Demdike Stare are one of several artists in the oddly labeled musical micro-genre Witch House (also called Haunted House or Drag) who create industrial, dub-influenced electronic music that incorporates chopped-up and screwed beats, menacing atmospheres, and distorted sound effects. Far from mainstream, their work bears a sinister, minimalistic quality that might best be described as a cross between the dance floor and a dungeon.
This isn’t music I usually pay attention to, but something I recently heard (and saw) from the duo is worth exploring. Taken on its own aural merits, “Haxan” (from 2009’s Symbiosis) is a formidable song. It remains in a state of constant building without ever reaching a climax — a difficult, clever thing to pull off in electronic music. It’s due, in large part, to the two ominous, serpentine synthesizer riffs that intertwine early on, then perpetually rise and fall to song’s shadowy percussive clatter and rumbling sub bass. The effect is hypnotic; six and a half minutes goes by in the blink of an eye.
But what makes “Haxan” truly memorable is its pairing with a montage of video clips (put together by The29Nov Films) from “Haxan: Witchcraft Through the Ages,” the 1922 Danish silent film about pagan worship in the Middle Ages. In its original context, a few frames of possessed nuns dancing in hysterics while the Devil lurks nearby might induce an almost comical, scare-your-kids-silly vibe, but when backed by the Demdike Stare song, the occult images gain more weight, and the whole thing is imbued with a decidedly creepy, skin-crawling tone.
A similar thing happens in Demdike Stare’s music videos for “Extwistle Hall vs. Forest of Evil (Dusk)” and “Forest of Evil (Dawn)” in which obscure European 70’s film footage (from “Valerie and her Week of Wonders” and “Hallucianation Strip,” respectively) is spliced and repurposed to create an unsettling melange of the sexual and surreal. There’s an evil-looking man with terrible dental work, gratuitous love-making (mildly NSFW), people morphing into plants, and some self-flagellation (naturally). I can’t tell you what the hell is happening in either of these videos but the end result is as magnetic as it is disturbing.

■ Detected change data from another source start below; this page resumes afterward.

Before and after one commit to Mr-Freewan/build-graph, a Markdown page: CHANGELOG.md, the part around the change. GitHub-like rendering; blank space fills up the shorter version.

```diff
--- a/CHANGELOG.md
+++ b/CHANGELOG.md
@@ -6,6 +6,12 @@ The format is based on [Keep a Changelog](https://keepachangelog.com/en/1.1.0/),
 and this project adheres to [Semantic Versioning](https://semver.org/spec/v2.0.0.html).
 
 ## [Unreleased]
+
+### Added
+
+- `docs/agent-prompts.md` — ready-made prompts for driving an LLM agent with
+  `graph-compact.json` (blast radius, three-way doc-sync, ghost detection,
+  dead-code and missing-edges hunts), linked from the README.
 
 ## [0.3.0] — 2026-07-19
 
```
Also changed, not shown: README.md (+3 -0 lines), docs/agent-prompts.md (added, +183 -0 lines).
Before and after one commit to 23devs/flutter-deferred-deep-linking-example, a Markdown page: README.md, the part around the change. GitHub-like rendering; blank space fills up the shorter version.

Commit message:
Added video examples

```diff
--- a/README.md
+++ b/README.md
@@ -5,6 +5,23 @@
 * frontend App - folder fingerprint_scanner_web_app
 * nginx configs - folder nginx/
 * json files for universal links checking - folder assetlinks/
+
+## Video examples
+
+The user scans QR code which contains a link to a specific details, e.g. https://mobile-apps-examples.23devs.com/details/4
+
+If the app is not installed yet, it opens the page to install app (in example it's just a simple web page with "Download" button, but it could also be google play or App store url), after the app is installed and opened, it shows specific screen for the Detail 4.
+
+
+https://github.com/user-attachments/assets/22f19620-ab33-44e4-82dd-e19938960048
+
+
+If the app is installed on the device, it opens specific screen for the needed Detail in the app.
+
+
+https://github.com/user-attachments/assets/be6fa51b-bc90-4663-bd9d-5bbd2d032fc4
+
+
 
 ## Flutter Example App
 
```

Demdike Stare, who specialize in creating eerie, atmospheric instrumentals, have turned the concept of a making soundtracks for movies on its head — they instead use old films, which are sometimes shown on huge screens at the duo’s concerts, as the visual backdrop for their throbbing, spooky blend of witch house. Separated by genres, languages, and nearly four decades of pop culture, music and film have been unexpectedly woven together to create an experience that could not have been acheived without one or the other. Strange bedfellows, indeed.